### DIRECTIONS
Please reproduce each of the entries below exactly as they appear.

- Opening Delimiter -

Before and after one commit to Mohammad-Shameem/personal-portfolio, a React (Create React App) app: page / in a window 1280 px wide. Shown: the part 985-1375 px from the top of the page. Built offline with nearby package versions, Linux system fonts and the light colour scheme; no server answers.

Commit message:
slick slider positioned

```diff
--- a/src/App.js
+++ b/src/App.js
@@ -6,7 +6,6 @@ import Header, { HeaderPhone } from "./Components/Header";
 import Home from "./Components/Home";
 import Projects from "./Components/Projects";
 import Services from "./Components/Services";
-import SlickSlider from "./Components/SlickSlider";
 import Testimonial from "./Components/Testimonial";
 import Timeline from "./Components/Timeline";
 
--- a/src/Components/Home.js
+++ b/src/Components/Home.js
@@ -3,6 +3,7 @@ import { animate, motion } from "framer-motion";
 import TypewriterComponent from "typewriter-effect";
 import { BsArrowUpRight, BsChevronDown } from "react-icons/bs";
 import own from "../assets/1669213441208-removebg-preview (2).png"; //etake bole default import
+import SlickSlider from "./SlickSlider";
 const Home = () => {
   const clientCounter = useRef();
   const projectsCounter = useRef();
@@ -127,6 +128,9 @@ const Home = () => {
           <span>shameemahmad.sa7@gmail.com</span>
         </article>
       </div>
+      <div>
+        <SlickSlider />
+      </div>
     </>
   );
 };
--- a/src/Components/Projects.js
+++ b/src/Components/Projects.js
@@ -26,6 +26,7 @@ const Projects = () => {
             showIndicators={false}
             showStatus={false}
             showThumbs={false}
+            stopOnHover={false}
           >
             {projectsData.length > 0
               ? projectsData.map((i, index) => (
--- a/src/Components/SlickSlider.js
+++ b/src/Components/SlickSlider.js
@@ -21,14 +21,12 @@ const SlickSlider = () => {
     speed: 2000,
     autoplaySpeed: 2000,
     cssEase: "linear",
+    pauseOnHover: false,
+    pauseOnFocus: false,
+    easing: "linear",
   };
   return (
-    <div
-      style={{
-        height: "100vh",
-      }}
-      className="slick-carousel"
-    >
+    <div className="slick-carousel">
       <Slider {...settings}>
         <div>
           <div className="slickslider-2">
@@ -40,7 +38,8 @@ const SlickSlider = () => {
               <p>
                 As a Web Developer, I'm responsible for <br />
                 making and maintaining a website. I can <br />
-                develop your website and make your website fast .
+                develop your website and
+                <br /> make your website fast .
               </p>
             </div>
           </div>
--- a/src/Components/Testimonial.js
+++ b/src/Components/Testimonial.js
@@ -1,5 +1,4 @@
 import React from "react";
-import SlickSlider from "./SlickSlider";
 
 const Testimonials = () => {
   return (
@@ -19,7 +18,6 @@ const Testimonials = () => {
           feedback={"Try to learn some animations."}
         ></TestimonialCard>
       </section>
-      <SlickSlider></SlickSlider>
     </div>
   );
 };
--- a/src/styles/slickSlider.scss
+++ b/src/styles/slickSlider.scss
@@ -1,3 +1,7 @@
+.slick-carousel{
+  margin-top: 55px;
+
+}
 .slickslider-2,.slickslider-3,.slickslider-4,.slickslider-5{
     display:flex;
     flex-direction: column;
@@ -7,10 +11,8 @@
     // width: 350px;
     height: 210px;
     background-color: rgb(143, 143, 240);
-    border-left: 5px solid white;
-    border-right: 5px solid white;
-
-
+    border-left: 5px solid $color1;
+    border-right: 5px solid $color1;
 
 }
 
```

- Closing Delimiter -

### YOUR RESPONSE
Before and after one commit to Mohammad-Shameem/personal-portfolio, a React (Create React App) app: page / in a window 1280 px wide. Shown: the part 985-1375 px from the top of the page. Built offline with nearby package versions, Linux system fonts and the light colour scheme; no server answers.

Commit message:
slick slider positioned

```diff
--- a/src/App.js
+++ b/src/App.js
@@ -6,7 +6,6 @@ import Header, { HeaderPhone } from "./Components/Header";
 import Home from "./Components/Home";
 import Projects from "./Components/Projects";
 import Services from "./Components/Services";
-import SlickSlider from "./Components/SlickSlider";
 import Testimonial from "./Components/Testimonial";
 import Timeline from "./Components/Timeline";
 
--- a/src/Components/Home.js
+++ b/src/Components/Home.js
@@ -3,6 +3,7 @@ import { animate, motion } from "framer-motion";
 import TypewriterComponent from "typewriter-effect";
 import { BsArrowUpRight, BsChevronDown } from "react-icons/bs";
 import own from "../assets/1669213441208-removebg-preview (2).png"; //etake bole default import
+import SlickSlider from "./SlickSlider";
 const Home = () => {
   const clientCounter = useRef();
   const projectsCounter = useRef();
@@ -127,6 +128,9 @@ const Home = () => {
           <span>shameemahmad.sa7@gmail.com</span>
         </article>
       </div>
+      <div>
+        <SlickSlider />
+      </div>
     </>
   );
 };
--- a/src/Components/Projects.js
+++ b/src/Components/Projects.js
@@ -26,6 +26,7 @@ const Projects = () => {
             showIndicators={false}
             showStatus={false}
             showThumbs={false}
+            stopOnHover={false}
           >
             {projectsData.length > 0
               ? projectsData.map((i, index) => (
--- a/src/Components/SlickSlider.js
+++ b/src/Components/SlickSlider.js
@@ -21,14 +21,12 @@ const SlickSlider = () => {
     speed: 2000,
     autoplaySpeed: 2000,
     cssEase: "linear",
+    pauseOnHover: false,
+    pauseOnFocus: false,
+    easing: "linear",
   };
   return (
-    <div
-      style={{
-        height: "100vh",
-      }}
-      className="slick-carousel"
-    >
+    <div className="slick-carousel">
       <Slider {...settings}>
         <div>
           <div className="slickslider-2">
@@ -40,7 +38,8 @@ const SlickSlider = () => {
               <p>
                 As a Web Developer, I'm responsible for <br />
                 making and maintaining a website. I can <br />
-                develop your website and make your website fast .
+                develop your website and
+                <br /> make your website fast .
               </p>
             </div>
           </div>
--- a/src/Components/Testimonial.js
+++ b/src/Components/Testimonial.js
@@ -1,5 +1,4 @@
 import React from "react";
-import SlickSlider from "./SlickSlider";
 
 const Testimonials = () => {
   return (
@@ -19,7 +18,6 @@ const Testimonials = () => {
           feedback={"Try to learn some animations."}
         ></TestimonialCard>
       </section>
-      <SlickSlider></SlickSlider>
     </div>
   );
 };
--- a/src/styles/slickSlider.scss
+++ b/src/styles/slickSlider.scss
@@ -1,3 +1,7 @@
+.slick-carousel{
+  margin-top: 55px;
+
+}
 .slickslider-2,.slickslider-3,.slickslider-4,.slickslider-5{
     display:flex;
     flex-direction: column;
@@ -7,10 +11,8 @@
     // width: 350px;
     height: 210px;
     background-color: rgb(143, 143, 240);
-    border-left: 5px solid white;
-    border-right: 5px solid white;
-
-
+    border-left: 5px solid $color1;
+    border-right: 5px solid $color1;
 
 }
 
```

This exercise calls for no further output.